Houdini-opoly creators Dorothy Dietrich and Dick Brookz of the Scranton Houdini Museum just shared with me a RARE LETTER REVEALING AN ESSENTIAL ELEMENT OF HOUDINI’S PHILOSOPHY that is available at Manhattan Rare Book Company for $9,500. The description is as follows:
”The one great way to succeed in the world is to make up your mind to do certain things, go after them and get them…”
HOUDINI, PRAISING “DOGGED DETERMINATION” AND “STICK-TO-IT-IVNESS”, OFFERS HIS ADVICE ON THE SECRET TO SUCCESS.
The letter, responding to a request by an American teacher S.D. Green to offer inspiring words to his students, is typed on Houdini’s letterhead and singed in ink “Houdini”. It reads in full:
278 W. 113th St.
New York, N.Y.
October 6, 1922.
Mr. S. D. Green,
Department of Business Instruction,
Trenton, N. J.
Dear Sir: –
Just returned from Boston where I have been appearing in person with my latest production “The Man from Beyond”, therefore my apparent procrastination in answering your letter of Sept. 18.
You ask me to inspire a double quartette of boys to do better work in school, to be better citizens in the business world. What could be a better example than your “stick-to-itveness” [sic] in having written three letters until you pugnaciousness has caused me to write this letter.
The one great way to succeed in the world is to make up your mind to do certain things, go after them and get them and if they follow your example, they must succeed.
I have had a young man come into my office for five months. There was nothing for him to do but last night I had to rush him per special automobile to get the Wolverine express to get in Detroit in time. Had he not possessed the dogged determination to get a position in this field he would have been entirely forgotten.

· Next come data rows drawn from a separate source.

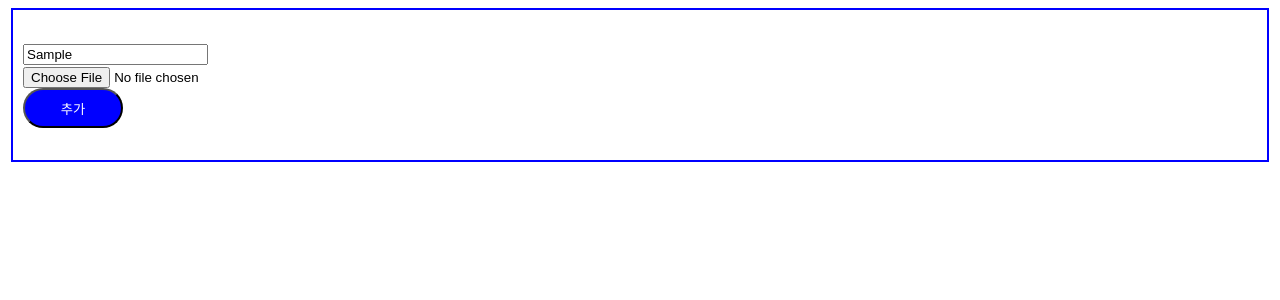
Repository: patternlobe-stack/MY_repository
Page: webpro/src/main/webapp/0617/파일추가.html
The author's editor kept a copy of each file at every save. The page is drawn from the files as they stood at one save, then again after the next save.
The browser window is 1280 px wide. The pictures show the whole page.
Empty fields were first filled with sample values (such as "Sample", 5 or name@example.com).
After loading, the first visible `#add` was clicked once.

Above is the page before, as saved 2025-09-17 05:38:37.
Console error: ReferenceError: count is not defined

After the next save:
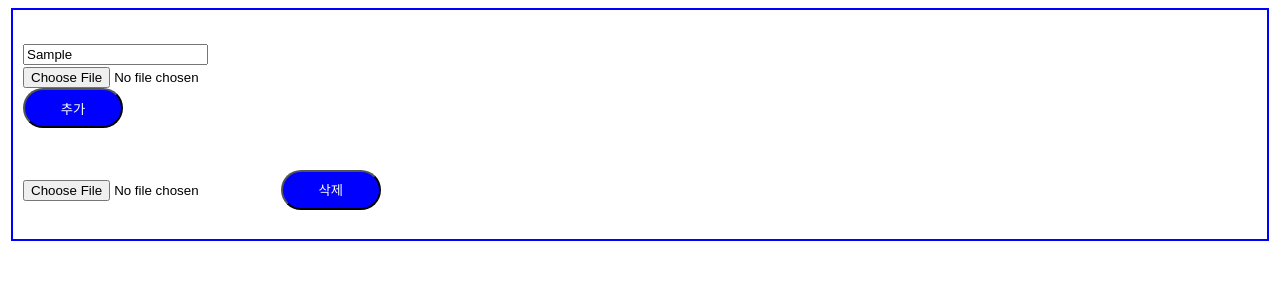
The error is gone.
Saved 80 s later.
--- a/webpro/src/main/webapp/0617/파일추가.html
+++ b/webpro/src/main/webapp/0617/파일추가.html
@@ -7,19 +7,32 @@
 
 <script src="../js/jquery-3.7.1.js"></script>
 <script>
+
 $(() => {
+    let count = 0;
 
- 	$('#add').on('click', ()=>{
+    // add 버튼 클릭 시 새로운 요소 추가
+    $('#add').on('click', () => {
+        count++;
+        let nele = `
+            <p>
+                <input type="file" class="ff">
+                <input type="button" value="삭제" class="del${count}">
+            </p>`;
 
- 		count ++;
- 		nele=`<p>
- 		      <input type="file" class="ff">
- 		      <input type="button" value="삭제" class="del${count}" >
-					</p>
+        // 실제 DOM에 붙여주기
+        $('.box').append(nele);
+    });
 
- 		      `
- 	})
-})
+    // bind 방식 (동적 요소에는 적용 안 됨)
+    // $('.del1').bind('click', function(){ ... })
+
+    // delegate 방식 (동적 요소에도 적용됨)
+    $(document).on('click', 'input[class^=del]', function() {
+        // 클릭된 버튼의 부모 <p> 삭제
+        $(this).parent().remove();
+    });
+});
 
 
 </script>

Trust that the boys will look upon this example right in their midst as a far better example than going abroad and looking for the bluebird.
Houdini was famous for insisting that he didn’t have any special talents or magical abilities, but that his success was the product of intense hard work and practice. In an oft-quoted passage from a 1918 interview in American Magazine, he explains:
“You must not think for one moment that these things came easy to me; that I have done them because, for instance, I have ‘double joints,’ as they are called. I have only to look at the mirror to see the results of the hard, grueling work I have gone through. The constant mental and physical strain has turned my hair gray; and, at forty-six, I look ten years older than I really am… No one except myself can appreciate how I have to work at this job every single day, never letting up for a moment… In each tow where I play I hire an empty stable, or loft, or room, and here I put in hours upon hours of study and experiment. But when I have perfected a thing after weeks and months of study and practice, there is a sense of satisfaction I cannot describe….”
Written at the height of his fame, the letter to Mr. Green underscores Houdini’s deeply-held belief in hard work and dedication.
Note: “The Man from Beyond,” which Houdini mentions in the first sentence of the letter was a silent movie he starred in; it opened a few months earlier in April 1922.
WITH: A subsequent typed letter signed to Mr. Green from 1924 reading:
Dear Mr. Green: –
Your letter was mixed up with a bunch of mail. Came to light this morning.
You have my permission to use the letter written to you by me on October 6, 1922, for the purpose stated in your letter.
Will you kindly change the tautology in the fourth paragraph where I say “to get the Wolverine Express, to get to Detroit”.
Trusting you will attend to this.
Main letter: One sheet of 8×10.5 inch letterhead with Houdini’s image on the top left. New York: October 6, 1922. Usual folds; fine condition with very strong Houdini signature. Subsequent letter: 5.5 x 8.5 inch sheet letterhead, usual folds.